### Assignment:
Each record is to be printed again exactly, though not its pictures.

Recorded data
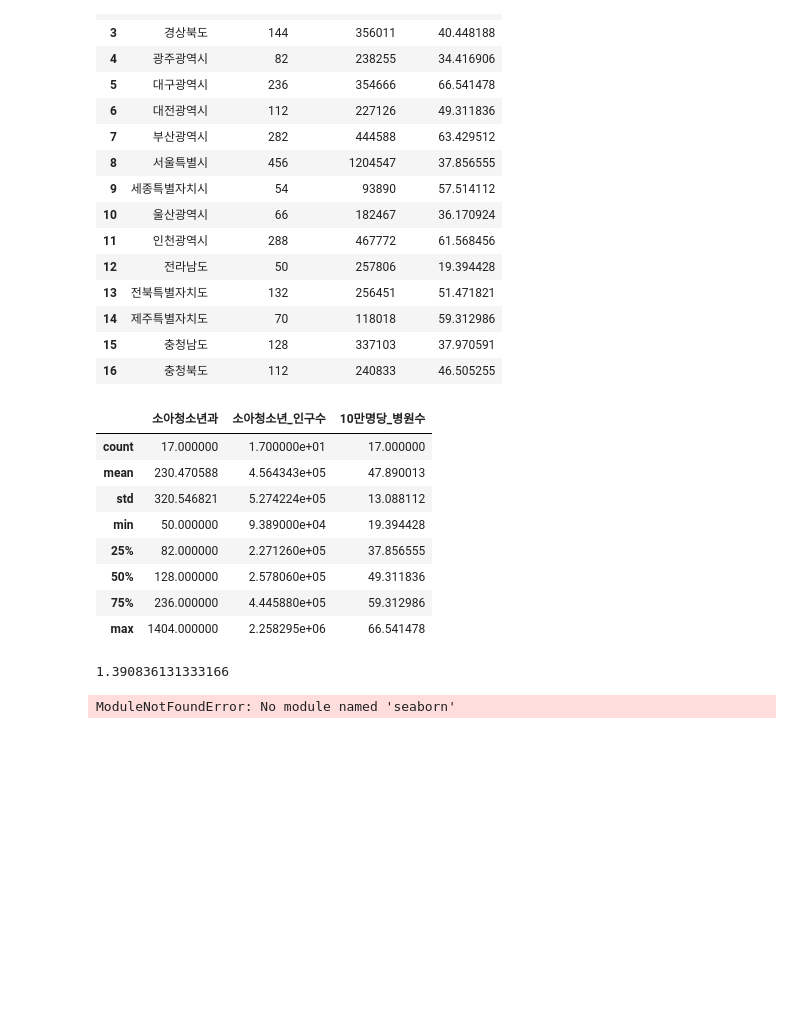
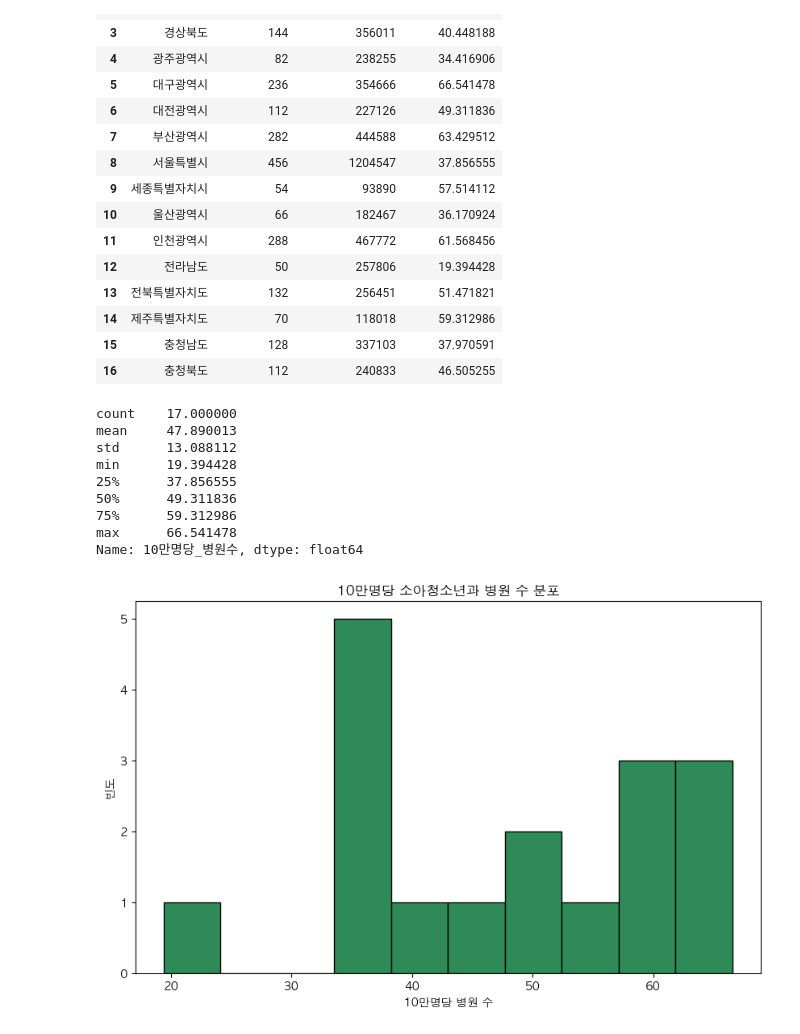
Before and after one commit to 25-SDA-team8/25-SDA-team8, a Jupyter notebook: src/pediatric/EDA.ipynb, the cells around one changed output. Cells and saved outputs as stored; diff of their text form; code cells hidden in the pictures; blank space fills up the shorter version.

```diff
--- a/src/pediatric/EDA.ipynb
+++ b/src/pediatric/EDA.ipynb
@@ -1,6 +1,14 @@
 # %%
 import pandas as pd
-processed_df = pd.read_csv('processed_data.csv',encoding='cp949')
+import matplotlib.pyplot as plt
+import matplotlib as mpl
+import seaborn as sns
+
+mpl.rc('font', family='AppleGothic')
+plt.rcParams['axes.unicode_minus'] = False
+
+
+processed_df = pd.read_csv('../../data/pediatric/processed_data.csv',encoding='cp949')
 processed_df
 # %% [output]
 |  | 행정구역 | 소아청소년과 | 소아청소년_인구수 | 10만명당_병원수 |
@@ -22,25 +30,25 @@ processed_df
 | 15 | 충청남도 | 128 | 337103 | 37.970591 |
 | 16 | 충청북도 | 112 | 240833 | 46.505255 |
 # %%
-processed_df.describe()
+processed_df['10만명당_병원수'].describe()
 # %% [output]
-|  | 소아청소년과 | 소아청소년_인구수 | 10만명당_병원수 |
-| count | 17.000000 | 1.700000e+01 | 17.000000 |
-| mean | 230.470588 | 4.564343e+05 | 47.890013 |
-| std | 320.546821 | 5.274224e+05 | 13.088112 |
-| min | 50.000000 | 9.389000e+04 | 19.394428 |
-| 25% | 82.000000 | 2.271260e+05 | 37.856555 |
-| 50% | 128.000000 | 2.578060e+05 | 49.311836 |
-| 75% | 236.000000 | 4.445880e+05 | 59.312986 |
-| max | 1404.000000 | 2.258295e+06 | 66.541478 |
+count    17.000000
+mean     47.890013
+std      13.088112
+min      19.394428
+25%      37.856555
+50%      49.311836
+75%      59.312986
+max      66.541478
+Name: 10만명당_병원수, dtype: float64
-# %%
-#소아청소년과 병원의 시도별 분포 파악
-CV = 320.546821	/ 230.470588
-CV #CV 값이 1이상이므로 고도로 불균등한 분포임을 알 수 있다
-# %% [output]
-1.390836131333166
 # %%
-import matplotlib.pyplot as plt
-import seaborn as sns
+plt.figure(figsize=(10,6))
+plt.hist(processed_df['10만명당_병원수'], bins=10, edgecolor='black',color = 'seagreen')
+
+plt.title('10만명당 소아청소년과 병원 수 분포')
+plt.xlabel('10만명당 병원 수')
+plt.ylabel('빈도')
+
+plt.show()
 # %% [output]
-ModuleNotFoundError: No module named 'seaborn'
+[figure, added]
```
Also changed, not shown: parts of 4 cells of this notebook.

### Answer:
Before and after one commit to 25-SDA-team8/25-SDA-team8, a Jupyter notebook: src/pediatric/EDA.ipynb, the cells around one changed output. Cells and saved outputs as stored; diff of their text form; code cells hidden in the pictures; blank space fills up the shorter version.

```diff
--- a/src/pediatric/EDA.ipynb
+++ b/src/pediatric/EDA.ipynb
@@ -1,6 +1,14 @@
 # %%
 import pandas as pd
-processed_df = pd.read_csv('processed_data.csv',encoding='cp949')
+import matplotlib.pyplot as plt
+import matplotlib as mpl
+import seaborn as sns
+
+mpl.rc('font', family='AppleGothic')
+plt.rcParams['axes.unicode_minus'] = False
+
+
+processed_df = pd.read_csv('../../data/pediatric/processed_data.csv',encoding='cp949')
 processed_df
 # %% [output]
 |  | 행정구역 | 소아청소년과 | 소아청소년_인구수 | 10만명당_병원수 |
@@ -22,25 +30,25 @@ processed_df
 | 15 | 충청남도 | 128 | 337103 | 37.970591 |
 | 16 | 충청북도 | 112 | 240833 | 46.505255 |
 # %%
-processed_df.describe()
+processed_df['10만명당_병원수'].describe()
 # %% [output]
-|  | 소아청소년과 | 소아청소년_인구수 | 10만명당_병원수 |
-| count | 17.000000 | 1.700000e+01 | 17.000000 |
-| mean | 230.470588 | 4.564343e+05 | 47.890013 |
-| std | 320.546821 | 5.274224e+05 | 13.088112 |
-| min | 50.000000 | 9.389000e+04 | 19.394428 |
-| 25% | 82.000000 | 2.271260e+05 | 37.856555 |
-| 50% | 128.000000 | 2.578060e+05 | 49.311836 |
-| 75% | 236.000000 | 4.445880e+05 | 59.312986 |
-| max | 1404.000000 | 2.258295e+06 | 66.541478 |
+count    17.000000
+mean     47.890013
+std      13.088112
+min      19.394428
+25%      37.856555
+50%      49.311836
+75%      59.312986
+max      66.541478
+Name: 10만명당_병원수, dtype: float64
-# %%
-#소아청소년과 병원의 시도별 분포 파악
-CV = 320.546821	/ 230.470588
-CV #CV 값이 1이상이므로 고도로 불균등한 분포임을 알 수 있다
-# %% [output]
-1.390836131333166
 # %%
-import matplotlib.pyplot as plt
-import seaborn as sns
+plt.figure(figsize=(10,6))
+plt.hist(processed_df['10만명당_병원수'], bins=10, edgecolor='black',color = 'seagreen')
+
+plt.title('10만명당 소아청소년과 병원 수 분포')
+plt.xlabel('10만명당 병원 수')
+plt.ylabel('빈도')
+
+plt.show()
 # %% [output]
-ModuleNotFoundError: No module named 'seaborn'
+[figure, added]
```
Also changed, not shown: parts of 4 cells of this notebook.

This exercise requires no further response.